COLUMBUS (WCMH) — The Chief Scientist at COSI, the Center Of Science and Industry, said he briefly met Stephen Hawking once at the University of Cambridge, where Hawking was the director of research in applied mathematics and theoretical physics.
Dr. Paul Sutter, who is also an astrophysicist with The Ohio State University, calls Hawking a mentor and genius who built his theories off of Einstein, Galileo and Isaac Newton.
NBC4 caught up with Sutter for a look at the man and scientist.
“The work he did, especially in the 1980s, laid the groundwork for a lot of my research into the early universe,” Sutter said.

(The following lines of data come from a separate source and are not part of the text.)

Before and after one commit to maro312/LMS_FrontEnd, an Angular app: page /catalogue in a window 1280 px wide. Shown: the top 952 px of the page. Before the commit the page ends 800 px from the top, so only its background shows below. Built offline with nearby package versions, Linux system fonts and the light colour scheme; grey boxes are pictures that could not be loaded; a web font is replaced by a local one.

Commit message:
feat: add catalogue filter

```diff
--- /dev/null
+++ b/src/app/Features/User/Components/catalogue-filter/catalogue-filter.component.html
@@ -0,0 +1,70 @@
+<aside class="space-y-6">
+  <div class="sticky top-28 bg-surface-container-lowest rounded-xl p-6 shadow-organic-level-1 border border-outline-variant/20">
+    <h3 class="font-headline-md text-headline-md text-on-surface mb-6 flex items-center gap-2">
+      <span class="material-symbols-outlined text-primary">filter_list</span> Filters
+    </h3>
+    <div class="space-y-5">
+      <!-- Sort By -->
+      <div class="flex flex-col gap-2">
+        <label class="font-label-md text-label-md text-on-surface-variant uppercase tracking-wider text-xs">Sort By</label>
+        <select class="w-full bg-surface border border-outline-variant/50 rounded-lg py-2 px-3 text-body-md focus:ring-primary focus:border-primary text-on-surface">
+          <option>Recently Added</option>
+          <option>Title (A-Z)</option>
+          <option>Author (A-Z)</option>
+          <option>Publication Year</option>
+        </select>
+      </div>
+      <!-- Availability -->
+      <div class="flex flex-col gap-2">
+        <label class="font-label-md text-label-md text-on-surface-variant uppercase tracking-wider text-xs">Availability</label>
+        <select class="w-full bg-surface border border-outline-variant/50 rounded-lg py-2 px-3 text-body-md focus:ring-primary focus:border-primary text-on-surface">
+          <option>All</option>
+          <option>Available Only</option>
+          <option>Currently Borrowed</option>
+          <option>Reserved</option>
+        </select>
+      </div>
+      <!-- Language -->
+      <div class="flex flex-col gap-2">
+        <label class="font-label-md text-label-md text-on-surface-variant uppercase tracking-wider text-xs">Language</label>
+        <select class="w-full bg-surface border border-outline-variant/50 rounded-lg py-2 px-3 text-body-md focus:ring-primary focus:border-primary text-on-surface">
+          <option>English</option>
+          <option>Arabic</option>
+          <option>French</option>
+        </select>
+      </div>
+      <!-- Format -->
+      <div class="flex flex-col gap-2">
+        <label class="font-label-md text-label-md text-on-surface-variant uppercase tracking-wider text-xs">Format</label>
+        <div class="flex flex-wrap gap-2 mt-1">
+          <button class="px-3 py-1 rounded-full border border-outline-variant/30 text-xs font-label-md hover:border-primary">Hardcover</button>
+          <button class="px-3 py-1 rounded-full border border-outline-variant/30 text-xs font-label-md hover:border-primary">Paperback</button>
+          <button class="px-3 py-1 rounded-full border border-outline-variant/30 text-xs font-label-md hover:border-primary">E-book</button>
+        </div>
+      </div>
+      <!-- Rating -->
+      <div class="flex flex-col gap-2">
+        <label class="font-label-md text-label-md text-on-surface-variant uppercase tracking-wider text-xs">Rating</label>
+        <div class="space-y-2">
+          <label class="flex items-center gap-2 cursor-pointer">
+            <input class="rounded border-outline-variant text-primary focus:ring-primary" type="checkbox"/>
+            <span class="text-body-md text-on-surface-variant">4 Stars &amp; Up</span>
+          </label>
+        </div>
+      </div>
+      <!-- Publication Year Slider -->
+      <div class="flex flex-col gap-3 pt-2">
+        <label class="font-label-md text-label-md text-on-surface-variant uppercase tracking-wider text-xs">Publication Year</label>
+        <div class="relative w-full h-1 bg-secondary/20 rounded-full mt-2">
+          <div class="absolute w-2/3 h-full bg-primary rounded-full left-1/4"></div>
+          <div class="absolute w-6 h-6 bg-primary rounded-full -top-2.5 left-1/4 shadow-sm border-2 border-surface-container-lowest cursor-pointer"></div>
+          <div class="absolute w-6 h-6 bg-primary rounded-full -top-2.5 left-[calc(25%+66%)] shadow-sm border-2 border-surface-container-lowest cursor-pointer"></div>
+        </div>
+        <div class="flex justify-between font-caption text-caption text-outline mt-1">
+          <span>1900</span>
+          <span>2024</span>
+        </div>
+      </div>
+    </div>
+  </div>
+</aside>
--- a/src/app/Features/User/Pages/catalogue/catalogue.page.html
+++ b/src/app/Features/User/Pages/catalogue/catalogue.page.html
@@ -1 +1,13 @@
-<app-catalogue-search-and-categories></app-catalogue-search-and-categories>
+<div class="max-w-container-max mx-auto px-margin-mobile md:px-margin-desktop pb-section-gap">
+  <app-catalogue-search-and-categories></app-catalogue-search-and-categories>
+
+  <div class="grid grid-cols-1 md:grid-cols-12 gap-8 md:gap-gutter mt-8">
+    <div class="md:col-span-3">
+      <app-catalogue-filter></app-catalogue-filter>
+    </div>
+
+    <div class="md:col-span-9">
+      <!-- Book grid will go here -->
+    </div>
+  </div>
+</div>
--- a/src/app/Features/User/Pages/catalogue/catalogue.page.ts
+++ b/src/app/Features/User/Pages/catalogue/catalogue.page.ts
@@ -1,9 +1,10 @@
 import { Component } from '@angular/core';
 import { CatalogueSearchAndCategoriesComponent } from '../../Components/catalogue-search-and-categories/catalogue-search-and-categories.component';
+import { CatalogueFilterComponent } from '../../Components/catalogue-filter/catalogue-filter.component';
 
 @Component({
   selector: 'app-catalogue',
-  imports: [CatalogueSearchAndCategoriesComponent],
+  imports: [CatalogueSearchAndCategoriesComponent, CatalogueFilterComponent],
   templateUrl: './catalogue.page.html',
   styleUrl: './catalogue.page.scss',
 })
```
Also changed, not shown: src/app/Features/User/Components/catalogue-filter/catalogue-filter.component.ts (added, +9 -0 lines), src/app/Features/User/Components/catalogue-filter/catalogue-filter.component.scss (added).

At 21, Hawking was diagnosed with Amyotrophic Lateral Sclerosis, ALS, commonly referred to as Lou Gehrig’s disease. He battled it for 55 years. But Sutter said he continued to excel in his work.
“So even through over the course of decades his physical condition continued to deteriorate, his mental facilities remained razor-sharp,” he said.

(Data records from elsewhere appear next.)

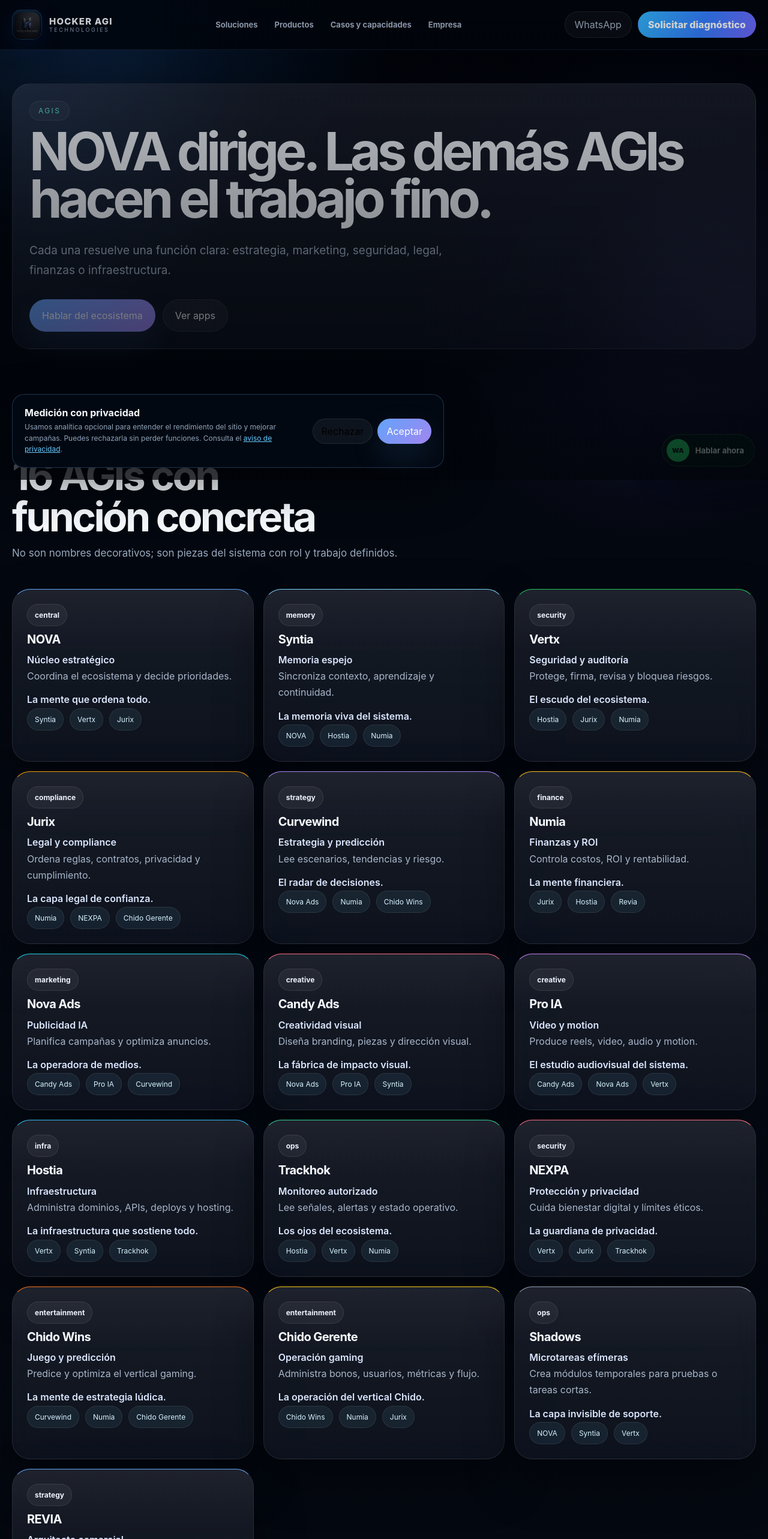
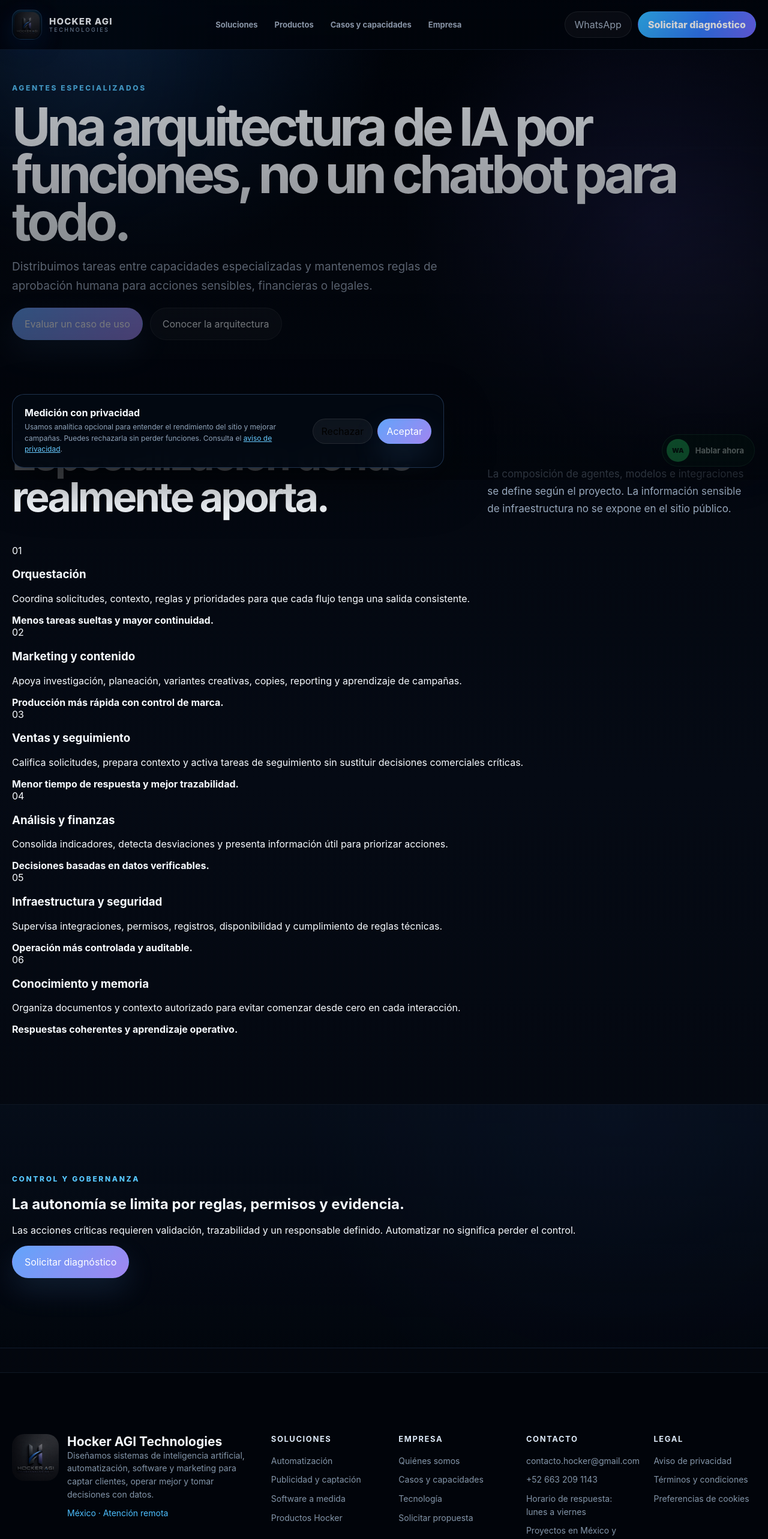
Before and after one commit to HockerAGI/hocker.agi, a Next.js app: page /agis in a window 1280 px wide. Shown: the top 2566 px of the page at 60% size. Built offline with nearby package versions, Linux system fonts and the light colour scheme.

Commit message:
fix(content): replace internal agent map with public capability model

```diff
--- a/src/app/agis/page.tsx
+++ b/src/app/agis/page.tsx
@@ -1,51 +1,70 @@
 import type { Metadata } from "next";
 import Link from "next/link";
-import { AgiGrid } from "@/components/agi-grid";
-import { SectionTitle } from "@/components/section-title";
 
 export const metadata: Metadata = {
-  title: "AGIs",
-  description: "NOVA y las AGIs del ecosistema Hocker, explicadas de forma simple.",
+  title: "Agentes especializados de inteligencia artificial",
+  description: "Conoce cómo Hocker AGI organiza agentes especializados para marketing, automatización, análisis, seguridad y operación.",
+  alternates: { canonical: "/agis" },
 };
+
+const capabilities = [
+  { title: "Orquestación", text: "Coordina solicitudes, contexto, reglas y prioridades para que cada flujo tenga una salida consistente.", benefit: "Menos tareas sueltas y mayor continuidad." },
+  { title: "Marketing y contenido", text: "Apoya investigación, planeación, variantes creativas, copies, reporting y aprendizaje de campañas.", benefit: "Producción más rápida con control de marca." },
+  { title: "Ventas y seguimiento", text: "Califica solicitudes, prepara contexto y activa tareas de seguimiento sin sustituir decisiones comerciales críticas.", benefit: "Menor tiempo de respuesta y mejor trazabilidad." },
+  { title: "Análisis y finanzas", text: "Consolida indicadores, detecta desviaciones y presenta información útil para priorizar acciones.", benefit: "Decisiones basadas en datos verificables." },
+  { title: "Infraestructura y seguridad", text: "Supervisa integraciones, permisos, registros, disponibilidad y cumplimiento de reglas técnicas.", benefit: "Operación más controlada y auditable." },
+  { title: "Conocimiento y memoria", text: "Organiza documentos y contexto autorizado para evitar comenzar desde cero en cada interacción.", benefit: "Respuestas coherentes y aprendizaje operativo." },
+] as const;
 
 export default function AgisPage() {
   return (
-    <div>
-      <section className="page-hero">
-        <div className="container">
-          <div className="panel hero-panel">
-            <div className="kicker">AGIs</div>
-            <h1 className="hero-title">
-              NOVA dirige. Las demás AGIs hacen el trabajo fino.
-            </h1>
-            <p className="hero-text">Cada una resuelve una función clara: estrategia, marketing, seguridad, legal, finanzas o infraestructura.</p>
-            <div className="hero-actions">
-              <Link href="/contacto" className="button button-primary button-big">Hablar del ecosistema</Link>
-              <Link href="/apps" className="button button-secondary button-big">Ver apps</Link>
-            </div>
+    <>
+      <section className="page-hero commercial-page-hero">
+        <div className="container narrow-container">
+          <p className="eyebrow">AGENTES ESPECIALIZADOS</p>
+          <h1 className="hero-title">Una arquitectura de IA por funciones, no un chatbot para todo.</h1>
+          <p className="hero-text">
+            Distribuimos tareas entre capacidades especializadas y mantenemos reglas de aprobación humana para acciones sensibles, financieras o legales.
+          </p>
+          <div className="hero-actions">
+            <Link href="/contacto" className="button button-primary button-big">Evaluar un caso de uso</Link>
+            <Link href="/ecosistema" className="button button-secondary button-big">Conocer la arquitectura</Link>
           </div>
         </div>
       </section>
 
       <section className="section">
         <div className="container">
-          <SectionTitle eyebrow="Mapa real" title="16 AGIs con función concreta" description="No son nombres decorativos; son piezas del sistema con rol y trabajo definidos." />
-          <AgiGrid />
+          <div className="section-head split-head">
+            <div>
+              <p className="eyebrow">CAPACIDADES PÚBLICAS</p>
+              <h2>Especialización donde realmente aporta.</h2>
+            </div>
+            <p>La composición de agentes, modelos e integraciones se define según el proyecto. La información sensible de infraestructura no se expone en el sitio público.</p>
+          </div>
+          <div className="capability-grid">
+            {capabilities.map((item, index) => (
+              <article key={item.title}>
+                <span>0{index + 1}</span>
+                <h3>{item.title}</h3>
+                <p>{item.text}</p>
+                <strong>{item.benefit}</strong>
+              </article>
+            ))}
+          </div>
         </div>
       </section>
 
-      <section className="section">
-        <div className="container">
-          <div className="panel panel-cta">
-            <div className="kicker">Valor</div>
-            <h2>Más orden, más claridad, más velocidad para vender y operar.</h2>
-            <div className="hero-actions">
-              <Link href="/ecosistema" className="button button-primary button-big">Ver ecosistema</Link>
-              <Link href="/soluciones" className="button button-secondary button-big">Ver soluciones</Link>
-            </div>
+      <section className="section section-contrast">
+        <div className="container proposal-panel">
+          <div>
+            <p className="eyebrow">CONTROL Y GOBERNANZA</p>
+            <h2>La autonomía se limita por reglas, permisos y evidencia.</h2>
+            <p>Las acciones críticas requieren validación, trazabilidad y un responsable definido. Automatizar no significa perder el control.</p>
           </div>
+          <Link href="/contacto" className="button button-primary button-big">Solicitar diagnóstico</Link>
         </div>
       </section>
-    </div>
+    </>
   );
 }
```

Hawking used cutting-edge communication technology to keep working and communicating till the end.
“He was still able to communicate those ideas, have conversations and dialogues, disagreements with colleagues. Publish new ideas and make ground-breaking results,” Sutter said.
Hawking was also a best-selling novelist. His first, “A Brief History of Time,” was written in down-to-earth style more easily understood by the man on the street.
“It set the template for all other popular science books on cosmology and theoretical physics that came after,” said Sutter.
Sutter said should mourn Hawking’s death, but celebrate his tenacity and accomplishments.
“We are relatively lucky not just as a physics community, but in the entire world that this horrible disease did not take him as quickly as it normally does,” Sutter said.
Hawking was 76 years old when his death was announced on Wednesday.